Following a referral from the French Minister for Economy, the Autorité de la concurrence today issued a decision, whereby it fines the companies Fnac, its subsidiary France Billet (previously called Réseau France Billet) and Ticketnet a total amount of €9.3 million for entering into two anticompetitive agreements:
- Between 2004 and 2008, Fnac, France Billet and Ticketnet jointly set the commissions, on show ticket sales, which they asked from show organisers (fine of €6 million).
- Between 2007 and 2008, these same ticketing platforms cooperated to prevent a competitor from entering the market (fine of €3.3 million)
The amount of the commissions was fixed by agreement
Fnac, France Billet and Ticketnet agreed on the amount of the commissions they asked from producers for the sale of concert tickets, to ensure these commissions were as high as possible. Their managers reached an agreement, mainly by e-mail, to increase the level of these commissions and thus foil any attempt by producers to lower them.
This policy was applied, between 2004 and 2008, for concerts of national and international artists or groups sold by these ticket platforms, such as Shakira, Beyoncé, Lionel Richie, Christina Aguilera, Earth, Wind and Fire, Michel Polnareff, Christophe Maé, etc. Regional festivals were also affected.

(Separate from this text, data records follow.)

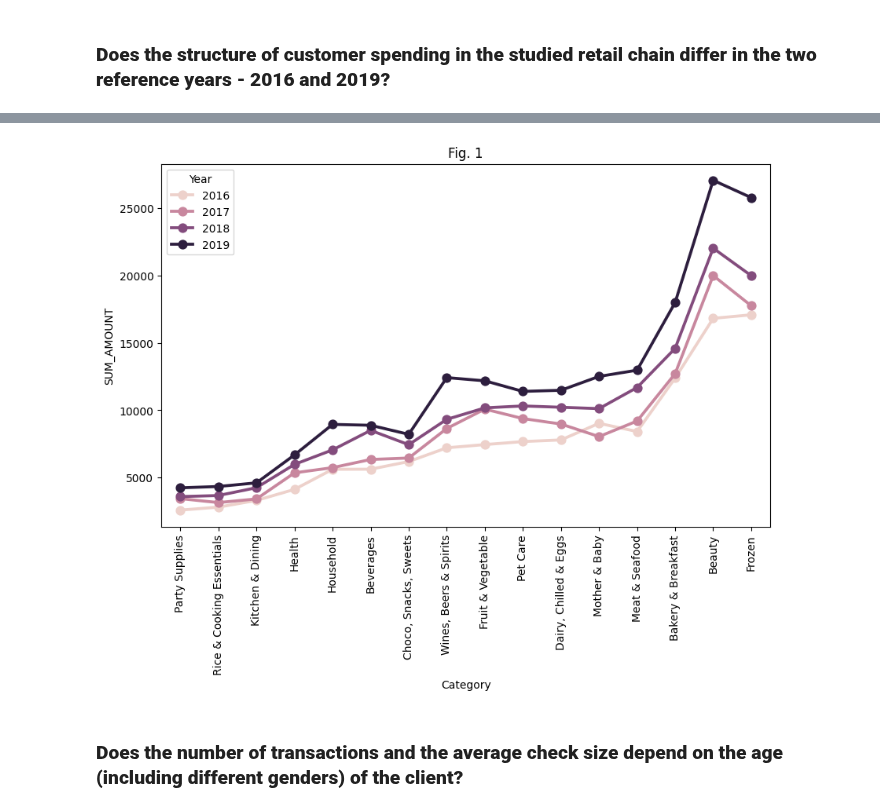
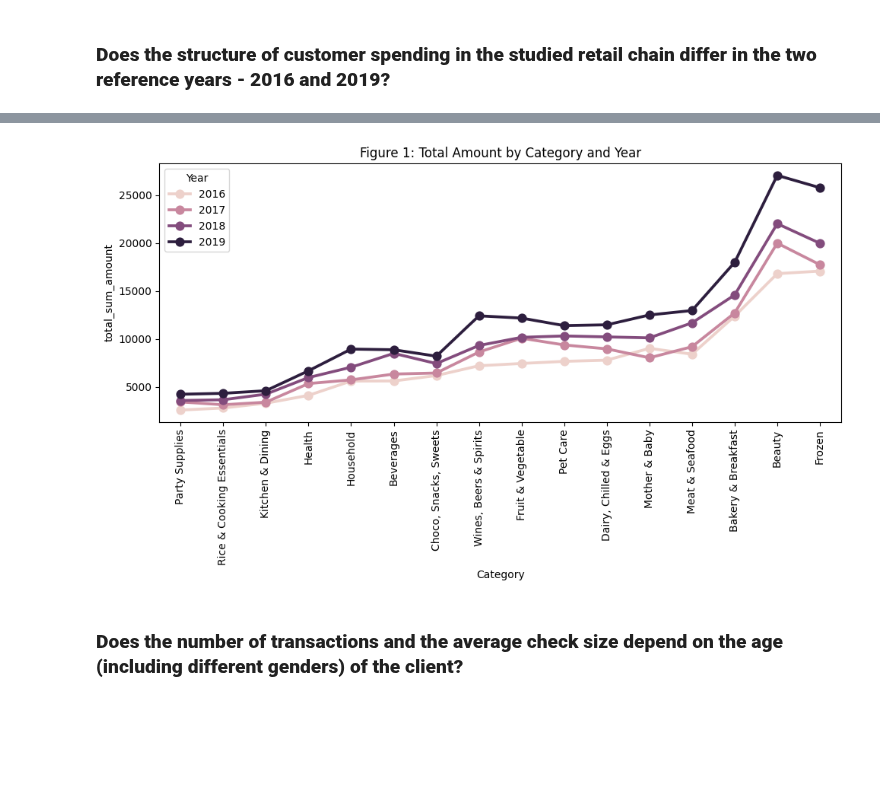
Before and after one commit to KharchenkoAnastasia/customer_analysis_grocery_chain, a Jupyter notebook: customer_analysis_grocery_chain.ipynb, the cells around one changed output, grey strips where cells are left out. Drawn from its saved outputs; the diff is of its cells as text; code cells hidden in the pictures; blank space fills up the shorter version.

```diff
--- a/customer_analysis_grocery_chain.ipynb
+++ b/customer_analysis_grocery_chain.ipynb
@@ -123,13 +123,19 @@ pd.crosstab(df['Year'], df['Membership ID'])
 # %% [markdown]
 ### **Does the structure of customer spending in the studied retail chain differ in the two reference years - 2016 and 2019?**
 # %%
-# Assuming df_new is your DataFrame
+# Calculate the total amount including GST, group by Category and Year, and round the result
 df_result = (
     df
-    .assign(SUM_AMOUNT=df["Amount"] * (1 + df["GST"]))         # Calculate the Amount with GST
-    .groupby(["Category", "Year"], as_index=False)             # Group by Category and Year
-    .agg(SUM_AMOUNT=("SUM_AMOUNT", "sum"))                     # Sum the calculated values
-    .assign(SUM_AMOUNT=lambda x: x["SUM_AMOUNT"].round(2))     # Round SUM_AMOUNT to 2 decimals
+    .assign(
+        sum_amount_with_gst=df["Amount"] * (1 + df["GST"])  # Calculate Amount with GST
+    )
+    .groupby(["Category", "Year"], as_index=False)          # Group by Category and Year
+    .agg(
+        total_sum_amount=("sum_amount_with_gst", "sum")     # Sum the calculated values
+    )
+    .assign(
+        total_sum_amount=lambda x: x["total_sum_amount"].round(2)  # Round to 2 decimals
+    )
 )
 
 print(df_result)
@@ -149,13 +155,23 @@ print(df_result)
 
 [64 rows x 3 columns]
 # %%
+# Create a point plot to visualize total amount by category and year
 plt.figure(figsize=(10, 6))
 
-sns.pointplot(data=df_result.sort_values(by="SUM_AMOUNT"), x="Category", y="SUM_AMOUNT",
-              hue="Year", linestyles='-')
+sns.pointplot(
+    data=df_result.sort_values(by="total_sum_amount"),
+    x="Category",
+    y="total_sum_amount",
+    hue="Year",
+    linestyles="-"
+)
+
 plt.xticks(rotation=90)
-plt.title('Fig. 1');
+plt.title("Figure 1: Total Amount by Category and Year")
+
+plt.tight_layout()
+plt.show()
 # %% [output]
-[figure, old version]
+[figure, new version]
 # %% [markdown]
 ### **Does the number of transactions and the average check size depend on the age (including different genders) of the client?**
```
Also changed, not shown: parts of 13 cells of this notebook.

The ticket offices also developed a strategy aimed at driving a new competitor out of the market
In 2007, the Digitick ticket platform disrupted this balance by entering the market through the recently authorised digital ticketing business. It chose to distinguish itself from its competitors by offering event producers and organisers to install, in return for temporary or limited exclusivity for the distribution of e-tickets, a digital and human ticket-checking system at the entrance of performance halls. This expense was traditionally borne by the producers themselves.
Producers were soon won over by this practical and low-cost solution. In response, Fnac, France Billet and Ticketnet, all refusing to participate in the costs borne by Digitick for the control of their own tickets, implemented a strategy aimed at countering the development of this new competitor: they refused to sell shows by producers who had negotiated an exclusive partnership with Digitick, or threatened to do so.

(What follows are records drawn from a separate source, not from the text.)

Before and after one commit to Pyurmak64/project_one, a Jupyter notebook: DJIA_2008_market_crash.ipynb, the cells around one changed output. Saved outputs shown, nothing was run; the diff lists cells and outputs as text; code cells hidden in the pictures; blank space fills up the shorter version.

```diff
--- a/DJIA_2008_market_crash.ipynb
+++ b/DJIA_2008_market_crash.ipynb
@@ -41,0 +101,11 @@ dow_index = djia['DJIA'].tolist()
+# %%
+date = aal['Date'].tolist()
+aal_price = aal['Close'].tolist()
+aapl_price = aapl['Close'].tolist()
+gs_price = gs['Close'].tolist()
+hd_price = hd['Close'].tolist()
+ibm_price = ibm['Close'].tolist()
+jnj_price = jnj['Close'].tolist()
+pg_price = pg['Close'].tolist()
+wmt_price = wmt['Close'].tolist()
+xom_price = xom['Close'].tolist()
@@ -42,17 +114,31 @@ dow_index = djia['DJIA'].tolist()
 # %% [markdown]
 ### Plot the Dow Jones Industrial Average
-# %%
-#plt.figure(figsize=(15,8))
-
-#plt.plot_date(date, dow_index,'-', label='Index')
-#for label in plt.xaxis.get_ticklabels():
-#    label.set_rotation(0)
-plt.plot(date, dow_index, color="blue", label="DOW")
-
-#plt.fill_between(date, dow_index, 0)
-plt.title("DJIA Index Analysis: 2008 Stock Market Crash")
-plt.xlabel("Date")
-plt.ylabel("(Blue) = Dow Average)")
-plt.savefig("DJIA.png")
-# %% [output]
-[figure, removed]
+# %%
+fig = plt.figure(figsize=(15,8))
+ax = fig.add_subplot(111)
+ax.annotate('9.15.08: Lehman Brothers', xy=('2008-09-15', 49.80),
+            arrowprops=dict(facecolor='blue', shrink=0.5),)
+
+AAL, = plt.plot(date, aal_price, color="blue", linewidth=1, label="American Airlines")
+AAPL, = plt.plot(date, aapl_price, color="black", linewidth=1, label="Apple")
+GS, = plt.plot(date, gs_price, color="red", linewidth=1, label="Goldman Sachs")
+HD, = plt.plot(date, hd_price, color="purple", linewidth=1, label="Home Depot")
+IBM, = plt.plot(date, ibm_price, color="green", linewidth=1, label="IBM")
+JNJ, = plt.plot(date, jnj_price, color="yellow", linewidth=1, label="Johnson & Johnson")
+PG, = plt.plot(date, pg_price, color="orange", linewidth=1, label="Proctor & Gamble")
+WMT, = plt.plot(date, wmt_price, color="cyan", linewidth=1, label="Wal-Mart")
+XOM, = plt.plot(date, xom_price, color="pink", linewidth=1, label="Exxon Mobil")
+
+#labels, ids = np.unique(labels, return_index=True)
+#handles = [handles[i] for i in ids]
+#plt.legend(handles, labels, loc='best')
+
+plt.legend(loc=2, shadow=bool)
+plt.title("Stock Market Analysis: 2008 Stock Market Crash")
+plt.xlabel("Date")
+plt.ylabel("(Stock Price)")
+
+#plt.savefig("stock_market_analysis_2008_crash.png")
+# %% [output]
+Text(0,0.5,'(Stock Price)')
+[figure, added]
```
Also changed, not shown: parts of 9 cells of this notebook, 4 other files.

These practices harmed consumers and producers
These two anti-competitive agreements have had concrete effects both on producers and the general public.
The price agreement forced producers to agree to pay an artificially inflated commission, resulting in a fall in their margins or this increase being passed on to the price of tickets bought by the public.
The strategy aimed at driving Digitick out also discouraged numerous producers and festivals from working with this newcomer; some organisers even ended their partnership with it.
The Autorité de la concurrence imposes a financial penalty of €9.3 million
Consequently, the Autorité de la concurrence has imposed fines for a total amount of almost €9.3 million on Fnac, France Billet and Ticketnet. The three companies have acknowledged the facts and obtained, accordingly, a reduction in the fine.
In detail, the fines imposed per company are as follow:
|FNAC / France Billet (jointly)||€2,434,000|
For greater clarity, Ticketnet, which, in addition to its ticket-platform business, also promotes events, has agreed to separate its ticket sales teams from event marketing ones.